U.S. stocks on Tuesday built on already-strong February gains after a market volatility gauge fell below a key threshold, paving the way for more buying from quant funds.
The Dow Jones Industrial Average climbed 120 points to an all-time high. The S&P 500 rose 0.4% and the Nasdaq Composite gained 0.5%, both hitting record highs.
Energy was the best-performing sector, rising 2.2% as a deep freeze in the South sparked a rally in oil prices and put West Texas Intermediate crude futures above $60 a barrel for the first time in over a year.
The Cboe Volatility Index, widely viewed as Wall Street’s best fear gauge, broke below 20 to settle at 19.97 on Friday, marking the first significant breach of the threshold since the pandemic-induced sell-off began in February 2020.
The crack of the 20 level is viewed by some on Wall Street as a big “risk on” signal, which could trigger buying from algorithmic traders and other big players. The gauge last traded up about one point to 21 on Tuesday morning.
“We believe a sustained move below 20 will be positive for risk markets,” said Tom Lee, FundStrat’s co-founder and head of research. “It will be a sign that the systemic fear that gripped markets in 2020 is finally fading.”

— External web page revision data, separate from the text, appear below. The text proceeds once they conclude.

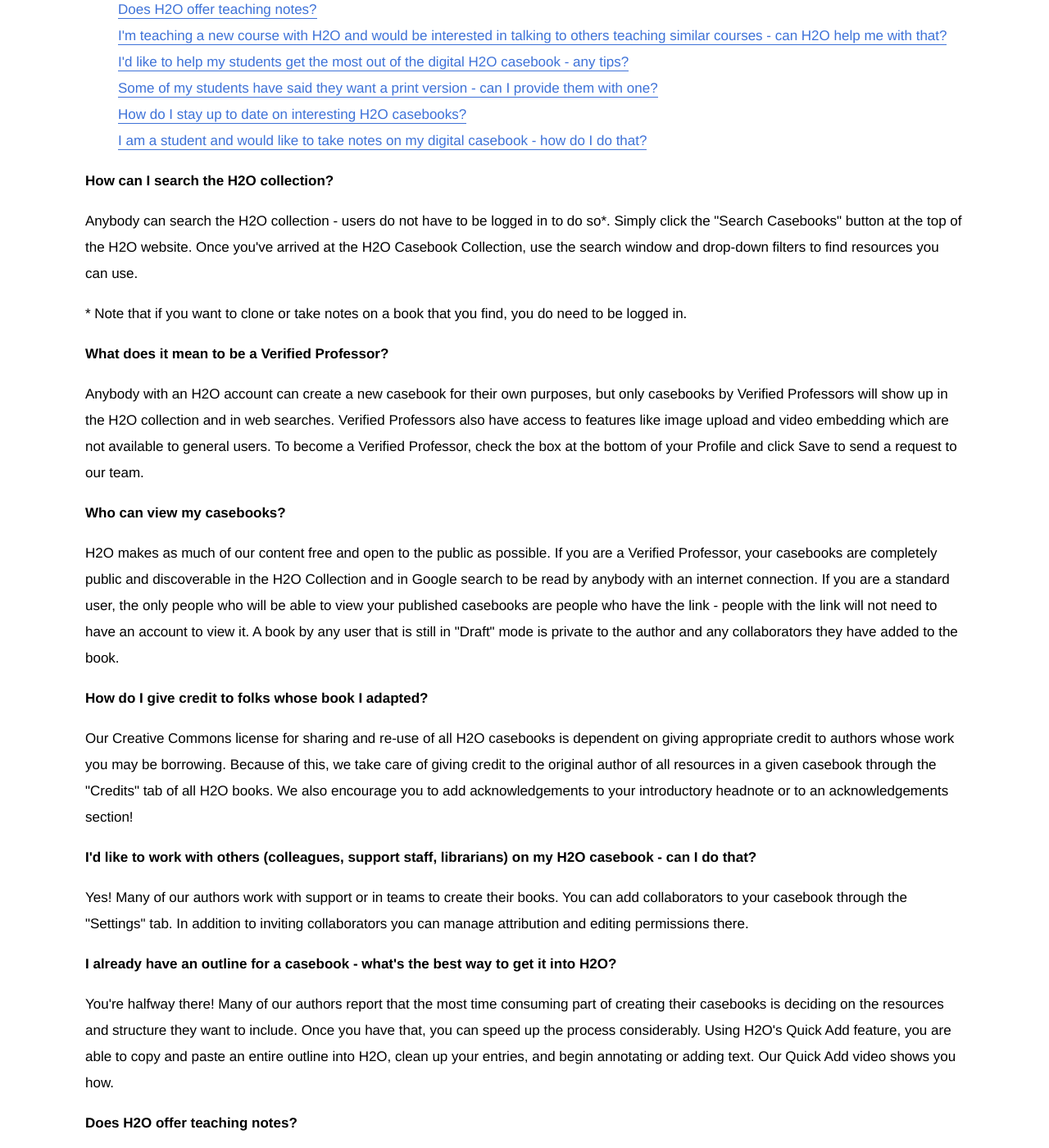
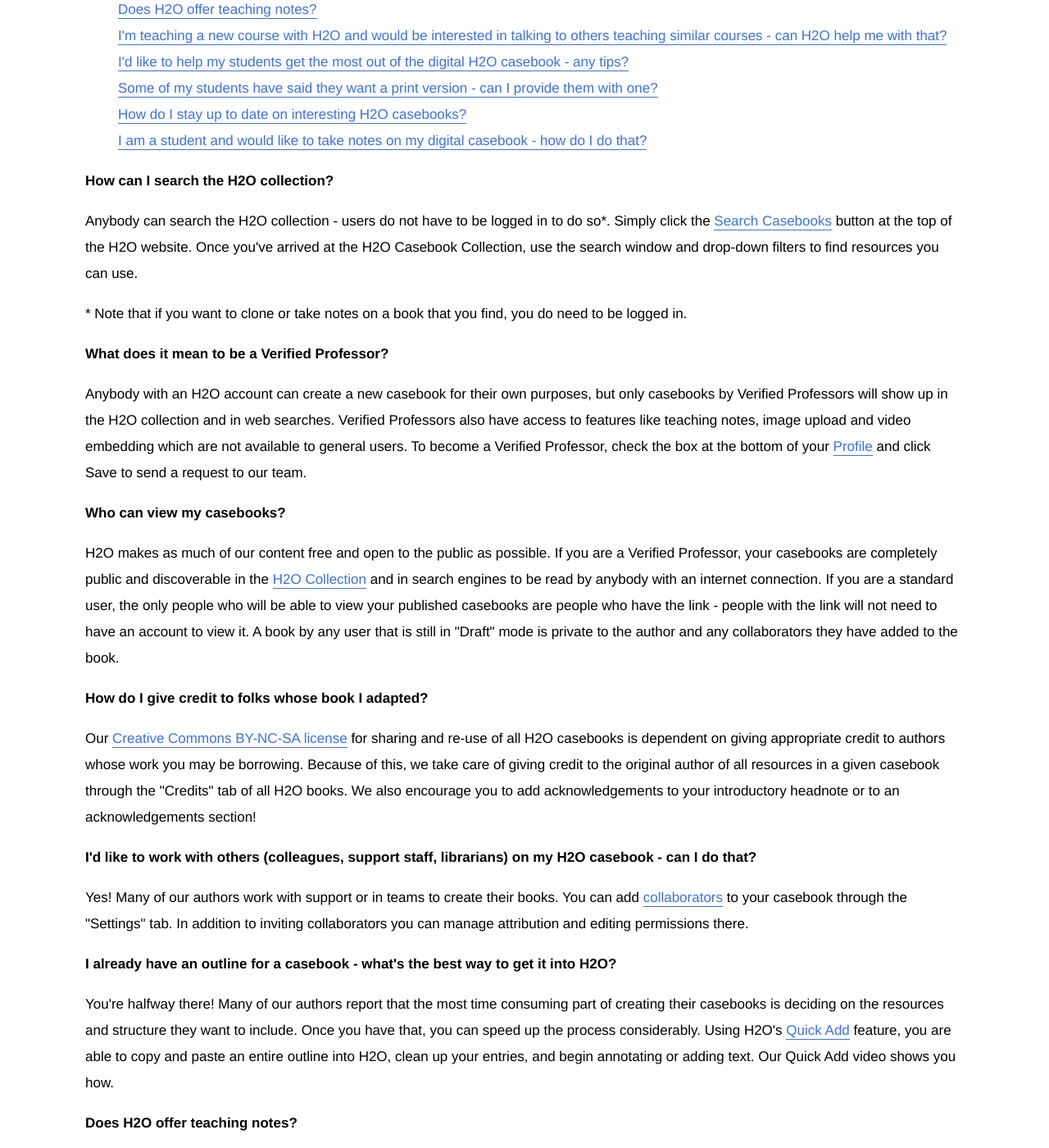
Before and after one commit to harvard-lil/h2o-static, a Jekyll site: the page built from app/glossary.html, in a window 1280 px wide and 1400 px high, scrolled down 538 px. Shown: the whole window at 82% size. Built offline with Jekyll 4.4.1, drawn with Linux system fonts in a browser that asks for light colours; comment, search, counter and statistics services are not loaded; some of the changed text lies outside the part shown.

Commit message:
Updates to FAQs
Added hyperlinks to help guide

```diff
--- a/app/glossary.html
+++ b/app/glossary.html
@@ -30,24 +30,24 @@ sharing-image: images/h2o-logo.svg
     </ul>
 
     <h3 id="search">How can I search the H2O collection?</h3>
-    <p>Anybody can search the H2O collection - users do not have to be logged in to do so*. Simply click the "Search Casebooks" button at the top of the H2O website. Once you've arrived at the H2O Casebook Collection, use the search window and drop-down filters to find resources you can use.
+    <p>Anybody can search the H2O collection - users do not have to be logged in to do so*. Simply click the <a href=https://opencasebook.org/search/>Search Casebooks</a> button at the top of the H2O website. Once you've arrived at the H2O Casebook Collection, use the search window and drop-down filters to find resources you can use.
         <p>* Note that if you want to clone or take notes on a book that you find, you do need to be logged in.</p>
 
     <h3 id="verified-professor">What does it mean to be a Verified Professor?</h3>
-    <p>Anybody with an H2O account can create a new casebook for their own purposes, but only casebooks by Verified Professors will show up in the H2O collection and in web searches. Verified Professors also have access to features like image upload and video embedding which are not available to general users. To become a Verified Professor, check the box at the bottom of your Profile and click Save to send a request to our team.</p>
+    <p>Anybody with an H2O account can create a new casebook for their own purposes, but only casebooks by Verified Professors will show up in the H2O collection and in web searches. Verified Professors also have access to features like teaching notes, image upload and video embedding which are not available to general users. To become a Verified Professor, check the box at the bottom of your <a href=https://opencasebook.org/accounts/edit/>Profile</a> and click Save to send a request to our team.</p>
 
     <h3 id="who-can-view">Who can view my casebooks?</h3>
-    <p>H2O makes as much of our content free and open to the public as possible. If you are a Verified Professor, your casebooks are completely public and discoverable in the H2O Collection and in Google search to be read by anybody with an internet connection. If you are a standard user, the only people who will be able to view your published casebooks are people who have the link - people with the link will not need to have an account to view it. A book by any user that is still in "Draft" mode is private to the author and any collaborators they have added to the book.
+    <p>H2O makes as much of our content free and open to the public as possible. If you are a Verified Professor, your casebooks are completely public and discoverable in the <a href=https://opencasebook.org/search/>H2O Collection</a> and in search engines to be read by anybody with an internet connection. If you are a standard user, the only people who will be able to view your published casebooks are people who have the link - people with the link will not need to have an account to view it. A book by any user that is still in "Draft" mode is private to the author and any collaborators they have added to the book.
     </p>
 
     <h3 id="adaptation-credit">How do I give credit to folks whose book I adapted?</h3>
-    <p>Our Creative Commons license for sharing and re-use of all H2O casebooks is dependent on giving appropriate credit to authors whose work you may be borrowing. Because of this, we take care of giving credit to the original author of all resources in a given casebook through the "Credits" tab of all H2O books. We also encourage you to add acknowledgements to your introductory headnote or to an acknowledgements section!</p>
+    <p>Our <a href=https://creativecommons.org/licenses/by-nc-sa/2.0/>Creative Commons BY-NC-SA license</a> for sharing and re-use of all H2O casebooks is dependent on giving appropriate credit to authors whose work you may be borrowing. Because of this, we take care of giving credit to the original author of all resources in a given casebook through the "Credits" tab of all H2O books. We also encourage you to add acknowledgements to your introductory headnote or to an acknowledgements section!</p>
 
     <h3 id="collaboration">I'd like to work with others (colleagues, support staff, librarians) on my H2O casebook - can I do that?</h3>
-    <p>Yes! Many of our authors work with support or in teams to create their books. You can add collaborators to your casebook through the "Settings" tab. In addition to inviting collaborators you can manage attribution and editing permissions there. </p>
+    <p>Yes! Many of our authors work with support or in teams to create their books. You can add <a href=https://about.opencasebook.org/making-casebooks/#casebook-collaborators>collaborators</a> to your casebook through the "Settings" tab. In addition to inviting collaborators you can manage attribution and editing permissions there. </p>
 
     <h3 id="adding-outline">I already have an outline for a casebook - what's the best way to get it into H2O?</h3>
-    <p>You're halfway there! Many of our authors report that the most time consuming part of creating their casebooks is deciding on the resources and structure they want to include. Once you have that, you can speed up the process considerably. Using H2O's Quick Add feature, you are able to copy and paste an entire outline into H2O, clean up your entries, and begin annotating or adding text. Our Quick Add video shows you how.</p>
+    <p>You're halfway there! Many of our authors report that the most time consuming part of creating their casebooks is deciding on the resources and structure they want to include. Once you have that, you can speed up the process considerably. Using H2O's <a href=https://about.opencasebook.org/making-casebooks/#quick-add>Quick Add</a> feature, you are able to copy and paste an entire outline into H2O, clean up your entries, and begin annotating or adding text. Our Quick Add video shows you how.</p>
 
     <h3 id="teaching-notes">Does H2O offer teaching notes?</h3>
     <p>Verified Professors in H2O are able to view teaching notes from other professors directly in that professor's H2O casebook. As they choose to do so, Verified Professors can add teaching notes to their casebooks to give others the tools they need to pick up the material and start teaching. These can be found in sections throughout the book that are only viewable by other Verified Professors. View this example. </p>
```
Also changed, not shown: other parts of app/glossary.html (+4 -4 lines).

Lee, a CNBC contributor, added that receding fear in the market is usually followed by buying among systematic and quant funds. Should quantitative funds herald a retreating VIX as a positive sign, Lee believes that buying could extend the current rally.
Tuesday’s advance added to the market’s solid gains this month thanks to the rollout of the Covid-19 vaccine, economic reopening and expectations for more fiscal stimulus. The Dow has gained 5.3% in February, while the S&P 500 and the Nasdaq have rallied 6.3% and 8.3%, respectively. The S&P 500 has raked in ten record closes in 2021.
“Covid is far from defeated, but the path toward economic normalization is clearer as more vaccines that reduce hospitalizations and eliminate fatalities are approved,” Dennis DeBusschere, strategist at Evercore ISI, said in an email.
On Tuesday, the 10-year Treasury yield topped 1.25% for the first time since March amid rising inflation expectations.
Subscribe to CNBC PRO for exclusive insights and analysis, and live business day programming from around the world.